Input for this task>
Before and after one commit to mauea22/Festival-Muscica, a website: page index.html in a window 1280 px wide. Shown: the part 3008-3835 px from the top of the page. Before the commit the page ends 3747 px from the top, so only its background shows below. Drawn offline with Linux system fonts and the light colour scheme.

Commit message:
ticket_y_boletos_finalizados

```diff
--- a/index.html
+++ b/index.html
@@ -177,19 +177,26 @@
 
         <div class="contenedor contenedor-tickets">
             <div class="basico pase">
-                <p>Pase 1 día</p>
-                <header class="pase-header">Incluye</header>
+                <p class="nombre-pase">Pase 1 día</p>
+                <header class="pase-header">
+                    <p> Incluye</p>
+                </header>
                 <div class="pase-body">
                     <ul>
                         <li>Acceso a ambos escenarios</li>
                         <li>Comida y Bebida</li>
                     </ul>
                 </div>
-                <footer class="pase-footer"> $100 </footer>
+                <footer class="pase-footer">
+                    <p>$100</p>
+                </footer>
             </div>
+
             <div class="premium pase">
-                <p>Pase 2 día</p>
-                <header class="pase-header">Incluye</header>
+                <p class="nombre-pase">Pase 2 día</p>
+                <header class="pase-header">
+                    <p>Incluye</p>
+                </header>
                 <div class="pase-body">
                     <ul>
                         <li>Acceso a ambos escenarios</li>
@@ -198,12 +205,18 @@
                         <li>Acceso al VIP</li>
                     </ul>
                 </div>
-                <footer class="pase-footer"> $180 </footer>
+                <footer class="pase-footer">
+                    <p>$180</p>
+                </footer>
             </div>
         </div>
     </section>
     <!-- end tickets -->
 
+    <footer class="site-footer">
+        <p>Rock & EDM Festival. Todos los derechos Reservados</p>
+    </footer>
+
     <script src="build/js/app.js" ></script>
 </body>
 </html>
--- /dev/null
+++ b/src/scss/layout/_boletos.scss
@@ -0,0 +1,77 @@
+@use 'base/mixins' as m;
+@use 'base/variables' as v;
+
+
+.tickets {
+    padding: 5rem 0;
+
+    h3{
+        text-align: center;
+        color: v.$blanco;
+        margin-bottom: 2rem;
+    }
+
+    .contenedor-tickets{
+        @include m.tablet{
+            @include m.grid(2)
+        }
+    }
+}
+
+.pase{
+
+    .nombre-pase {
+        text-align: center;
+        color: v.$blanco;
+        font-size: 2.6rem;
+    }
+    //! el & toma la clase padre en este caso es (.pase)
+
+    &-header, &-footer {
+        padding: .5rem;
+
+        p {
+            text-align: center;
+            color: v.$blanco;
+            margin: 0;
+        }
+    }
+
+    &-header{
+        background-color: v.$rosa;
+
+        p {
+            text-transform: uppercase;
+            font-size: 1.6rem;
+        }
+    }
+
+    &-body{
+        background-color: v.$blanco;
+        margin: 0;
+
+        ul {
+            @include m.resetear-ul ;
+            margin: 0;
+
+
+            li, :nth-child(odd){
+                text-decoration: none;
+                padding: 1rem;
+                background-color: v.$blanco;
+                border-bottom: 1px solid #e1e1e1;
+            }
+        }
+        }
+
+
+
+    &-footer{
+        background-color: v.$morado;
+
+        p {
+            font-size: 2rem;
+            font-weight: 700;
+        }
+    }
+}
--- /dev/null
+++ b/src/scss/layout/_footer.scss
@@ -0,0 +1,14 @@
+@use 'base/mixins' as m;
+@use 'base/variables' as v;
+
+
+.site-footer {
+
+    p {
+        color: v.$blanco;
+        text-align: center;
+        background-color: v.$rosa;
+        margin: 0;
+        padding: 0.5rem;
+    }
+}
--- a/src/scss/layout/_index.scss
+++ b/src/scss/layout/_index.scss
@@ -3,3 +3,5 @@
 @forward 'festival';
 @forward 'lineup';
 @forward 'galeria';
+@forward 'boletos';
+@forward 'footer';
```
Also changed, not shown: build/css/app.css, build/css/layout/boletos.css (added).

How to complete this task> Make a copy of each line in the records that has the word "build".

Response area>
     <script src="build/js/app.js" ></script>
Also changed, not shown: build/css/app.css, build/css/layout/boletos.css (added).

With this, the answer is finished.